- Lemosho Route – 7 or 8 Days. This is Kilimanjaro’s newest route and is said to be the most beautiful. Plus it has far fewer crowds than the other routes. But it is more expensive. It has a 90% success rate!
- Northern Circuit – 9 or 11- days Another good option for success rate. It is much longer staying at lower altitudes for longer.
- Rongai Route – 6 or 7 Days. A good option for the rainy season as it starts on the north side of the mountain.
Kessy Brothers has a full breakdown on their website. And I recommend doing the research to see which route fits your budget, your skill level and the amount of time you have in Tanzania.
We know that travellers often have a limited time and want to combine a trek with a safari and a trip to Zanzibar. If only we all had deep pockets and unlimited time right?
How Much Does it Cost to Climb Kilimanjaro?
A Mount Kilimanjaro Climb Cost can vary greatly. If you have the time and can book once you arrive, you will get a great deal. Booking local cuts out the middle man and you don’t have to pay western rates.
Tours can be booked in Arusha or Moshi. Arusha is more of the main hub for travelers who are also going on safari.
On Average, treks up Mount Kilimanjaro begin at $2000 USD. By booking in Moshi, we paid less and felt that our tour was just as good as the others we saw. Perhaps our tents were the matching glam tents, but we had excellent service and meals.

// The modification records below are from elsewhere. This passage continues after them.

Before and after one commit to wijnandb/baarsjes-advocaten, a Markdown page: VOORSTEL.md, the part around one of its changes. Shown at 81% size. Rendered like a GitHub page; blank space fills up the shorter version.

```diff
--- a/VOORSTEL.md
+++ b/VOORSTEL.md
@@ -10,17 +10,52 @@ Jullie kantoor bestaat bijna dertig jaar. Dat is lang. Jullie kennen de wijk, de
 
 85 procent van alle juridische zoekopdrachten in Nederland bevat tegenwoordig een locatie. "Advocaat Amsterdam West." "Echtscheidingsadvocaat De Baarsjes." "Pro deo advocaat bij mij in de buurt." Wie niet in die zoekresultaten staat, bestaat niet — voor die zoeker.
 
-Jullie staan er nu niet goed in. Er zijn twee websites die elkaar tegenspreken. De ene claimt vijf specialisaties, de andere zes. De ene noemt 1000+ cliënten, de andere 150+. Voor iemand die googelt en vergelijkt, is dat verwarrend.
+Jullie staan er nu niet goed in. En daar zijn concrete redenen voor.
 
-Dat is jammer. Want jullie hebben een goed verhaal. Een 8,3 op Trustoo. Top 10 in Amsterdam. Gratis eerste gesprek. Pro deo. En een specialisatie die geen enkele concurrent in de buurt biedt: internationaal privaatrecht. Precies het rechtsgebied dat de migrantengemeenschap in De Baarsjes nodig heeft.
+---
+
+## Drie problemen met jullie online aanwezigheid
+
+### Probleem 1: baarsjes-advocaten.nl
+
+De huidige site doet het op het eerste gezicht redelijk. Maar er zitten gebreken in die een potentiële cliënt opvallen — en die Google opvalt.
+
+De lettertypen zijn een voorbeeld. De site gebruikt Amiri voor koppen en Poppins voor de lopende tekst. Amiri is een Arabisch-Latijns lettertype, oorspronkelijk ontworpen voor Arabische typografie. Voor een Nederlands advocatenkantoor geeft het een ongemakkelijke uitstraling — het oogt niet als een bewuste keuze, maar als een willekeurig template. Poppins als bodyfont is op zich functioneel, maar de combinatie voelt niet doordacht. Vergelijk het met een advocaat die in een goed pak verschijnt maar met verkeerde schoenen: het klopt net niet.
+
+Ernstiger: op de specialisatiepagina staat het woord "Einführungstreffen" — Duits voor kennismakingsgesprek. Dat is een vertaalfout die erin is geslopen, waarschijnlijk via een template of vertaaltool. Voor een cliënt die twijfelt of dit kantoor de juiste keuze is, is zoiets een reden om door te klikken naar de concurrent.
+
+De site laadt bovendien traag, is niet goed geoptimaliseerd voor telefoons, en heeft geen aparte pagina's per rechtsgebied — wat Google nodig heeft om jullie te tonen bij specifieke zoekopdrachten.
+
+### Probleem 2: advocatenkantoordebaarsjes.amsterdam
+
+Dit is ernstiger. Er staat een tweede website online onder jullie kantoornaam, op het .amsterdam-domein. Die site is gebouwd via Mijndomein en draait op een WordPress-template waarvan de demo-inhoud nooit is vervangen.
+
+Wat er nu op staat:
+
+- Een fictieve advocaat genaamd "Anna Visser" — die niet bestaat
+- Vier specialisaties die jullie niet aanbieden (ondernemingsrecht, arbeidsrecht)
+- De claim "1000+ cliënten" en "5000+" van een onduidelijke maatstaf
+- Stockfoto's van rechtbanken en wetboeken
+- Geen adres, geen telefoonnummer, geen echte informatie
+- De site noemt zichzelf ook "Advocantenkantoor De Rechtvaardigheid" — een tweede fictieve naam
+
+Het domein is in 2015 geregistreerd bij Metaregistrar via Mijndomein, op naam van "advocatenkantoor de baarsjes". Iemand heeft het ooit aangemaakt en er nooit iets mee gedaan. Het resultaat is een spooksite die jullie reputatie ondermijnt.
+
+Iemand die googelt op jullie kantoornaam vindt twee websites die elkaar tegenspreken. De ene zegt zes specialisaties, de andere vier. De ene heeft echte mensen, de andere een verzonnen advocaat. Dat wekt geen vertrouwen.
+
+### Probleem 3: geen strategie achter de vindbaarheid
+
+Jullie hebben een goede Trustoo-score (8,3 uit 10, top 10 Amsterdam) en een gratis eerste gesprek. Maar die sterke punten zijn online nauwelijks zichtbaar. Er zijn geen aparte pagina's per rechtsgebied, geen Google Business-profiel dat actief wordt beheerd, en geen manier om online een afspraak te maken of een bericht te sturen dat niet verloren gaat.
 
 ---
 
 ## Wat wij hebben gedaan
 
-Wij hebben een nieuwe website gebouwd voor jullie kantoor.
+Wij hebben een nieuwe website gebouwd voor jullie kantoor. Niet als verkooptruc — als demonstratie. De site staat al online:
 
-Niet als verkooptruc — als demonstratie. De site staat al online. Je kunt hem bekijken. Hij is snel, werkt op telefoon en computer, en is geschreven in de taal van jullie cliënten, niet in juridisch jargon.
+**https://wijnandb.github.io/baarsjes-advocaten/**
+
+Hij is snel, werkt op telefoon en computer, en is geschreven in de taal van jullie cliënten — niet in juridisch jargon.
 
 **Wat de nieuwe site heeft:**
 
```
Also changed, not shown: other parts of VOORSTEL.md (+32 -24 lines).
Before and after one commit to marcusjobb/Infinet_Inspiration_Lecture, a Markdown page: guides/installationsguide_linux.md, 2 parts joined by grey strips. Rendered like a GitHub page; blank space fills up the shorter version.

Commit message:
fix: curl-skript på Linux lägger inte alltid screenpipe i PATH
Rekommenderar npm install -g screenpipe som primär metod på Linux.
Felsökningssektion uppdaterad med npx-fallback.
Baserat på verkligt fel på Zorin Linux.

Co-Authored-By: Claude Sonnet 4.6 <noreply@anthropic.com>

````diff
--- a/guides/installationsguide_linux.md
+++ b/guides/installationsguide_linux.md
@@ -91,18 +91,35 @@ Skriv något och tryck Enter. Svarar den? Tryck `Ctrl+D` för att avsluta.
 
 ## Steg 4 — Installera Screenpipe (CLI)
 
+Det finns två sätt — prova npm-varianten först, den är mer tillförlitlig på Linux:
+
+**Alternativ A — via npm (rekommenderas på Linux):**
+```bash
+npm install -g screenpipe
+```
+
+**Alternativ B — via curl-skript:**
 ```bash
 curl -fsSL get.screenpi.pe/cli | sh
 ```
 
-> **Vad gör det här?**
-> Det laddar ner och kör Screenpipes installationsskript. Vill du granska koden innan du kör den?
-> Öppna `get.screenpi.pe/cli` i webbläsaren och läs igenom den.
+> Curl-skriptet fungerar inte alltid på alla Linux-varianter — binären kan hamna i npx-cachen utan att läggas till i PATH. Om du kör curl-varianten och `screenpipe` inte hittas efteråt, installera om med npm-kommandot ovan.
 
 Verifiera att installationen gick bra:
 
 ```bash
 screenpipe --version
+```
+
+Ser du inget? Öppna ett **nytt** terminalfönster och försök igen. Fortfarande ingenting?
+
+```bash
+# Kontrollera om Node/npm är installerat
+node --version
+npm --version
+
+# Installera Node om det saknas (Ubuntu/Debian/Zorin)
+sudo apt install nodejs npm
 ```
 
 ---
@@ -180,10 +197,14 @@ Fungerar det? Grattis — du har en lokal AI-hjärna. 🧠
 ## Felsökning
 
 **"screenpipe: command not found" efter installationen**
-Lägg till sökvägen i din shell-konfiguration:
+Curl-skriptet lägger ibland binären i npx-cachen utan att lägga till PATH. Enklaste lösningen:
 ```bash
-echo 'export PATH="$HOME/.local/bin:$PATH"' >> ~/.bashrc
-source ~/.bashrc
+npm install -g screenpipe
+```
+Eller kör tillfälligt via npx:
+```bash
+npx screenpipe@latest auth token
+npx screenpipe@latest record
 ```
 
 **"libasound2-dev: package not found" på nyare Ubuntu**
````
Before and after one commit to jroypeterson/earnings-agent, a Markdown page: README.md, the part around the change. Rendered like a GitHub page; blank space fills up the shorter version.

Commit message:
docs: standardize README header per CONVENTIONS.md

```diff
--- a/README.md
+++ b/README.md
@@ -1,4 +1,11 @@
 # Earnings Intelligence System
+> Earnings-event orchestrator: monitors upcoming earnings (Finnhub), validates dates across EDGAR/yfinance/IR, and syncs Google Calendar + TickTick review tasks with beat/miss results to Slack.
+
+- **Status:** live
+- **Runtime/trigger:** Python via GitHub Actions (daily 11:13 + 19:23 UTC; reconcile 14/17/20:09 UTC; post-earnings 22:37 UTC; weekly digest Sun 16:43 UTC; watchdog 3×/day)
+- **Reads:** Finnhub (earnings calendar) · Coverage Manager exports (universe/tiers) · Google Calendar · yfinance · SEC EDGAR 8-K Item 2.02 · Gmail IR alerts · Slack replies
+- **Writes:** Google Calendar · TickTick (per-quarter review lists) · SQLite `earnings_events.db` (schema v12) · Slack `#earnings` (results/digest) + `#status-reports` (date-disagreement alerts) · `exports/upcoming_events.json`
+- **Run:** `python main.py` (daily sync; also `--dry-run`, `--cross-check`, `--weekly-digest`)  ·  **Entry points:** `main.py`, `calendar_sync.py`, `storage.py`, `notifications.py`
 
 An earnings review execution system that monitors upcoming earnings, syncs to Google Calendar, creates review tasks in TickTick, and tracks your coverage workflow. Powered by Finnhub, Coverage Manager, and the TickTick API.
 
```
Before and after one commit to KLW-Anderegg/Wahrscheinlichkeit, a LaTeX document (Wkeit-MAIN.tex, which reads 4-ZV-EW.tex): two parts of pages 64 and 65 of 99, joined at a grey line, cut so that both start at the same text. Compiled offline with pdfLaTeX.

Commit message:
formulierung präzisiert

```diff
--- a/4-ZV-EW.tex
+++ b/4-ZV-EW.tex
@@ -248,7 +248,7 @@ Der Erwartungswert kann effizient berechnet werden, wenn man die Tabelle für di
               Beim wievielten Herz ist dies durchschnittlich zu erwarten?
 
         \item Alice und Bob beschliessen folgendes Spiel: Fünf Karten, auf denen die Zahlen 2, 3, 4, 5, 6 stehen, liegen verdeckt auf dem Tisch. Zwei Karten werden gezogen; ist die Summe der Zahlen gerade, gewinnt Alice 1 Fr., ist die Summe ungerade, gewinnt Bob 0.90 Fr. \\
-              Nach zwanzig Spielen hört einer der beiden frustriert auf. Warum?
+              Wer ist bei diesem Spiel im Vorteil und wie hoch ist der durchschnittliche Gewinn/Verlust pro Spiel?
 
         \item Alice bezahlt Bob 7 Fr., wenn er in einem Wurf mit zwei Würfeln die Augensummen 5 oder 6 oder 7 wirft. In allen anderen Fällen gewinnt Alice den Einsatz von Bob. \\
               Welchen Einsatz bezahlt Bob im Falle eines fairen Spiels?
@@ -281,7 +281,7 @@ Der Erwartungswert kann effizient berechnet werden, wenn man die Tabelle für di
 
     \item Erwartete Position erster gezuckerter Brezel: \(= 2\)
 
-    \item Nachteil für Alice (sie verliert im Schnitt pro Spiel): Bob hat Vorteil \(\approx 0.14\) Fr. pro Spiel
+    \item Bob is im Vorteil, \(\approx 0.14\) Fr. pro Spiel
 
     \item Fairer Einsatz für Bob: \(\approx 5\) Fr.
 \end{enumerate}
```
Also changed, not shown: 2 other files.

Be sure to tip your guides, we suggest 10-20% of the cost. They work hard and are paid very little.
You can book Kilimanjaro Climbs through organized tour operators like Intrepid Travel and G Adventures who are both reliable and good companies.
For more luxury you can go with Abercrombie & Kent, Geographic Expeditions or Lindblad.
We really enjoyed climbing with Kessy Brothers based in Tanzania.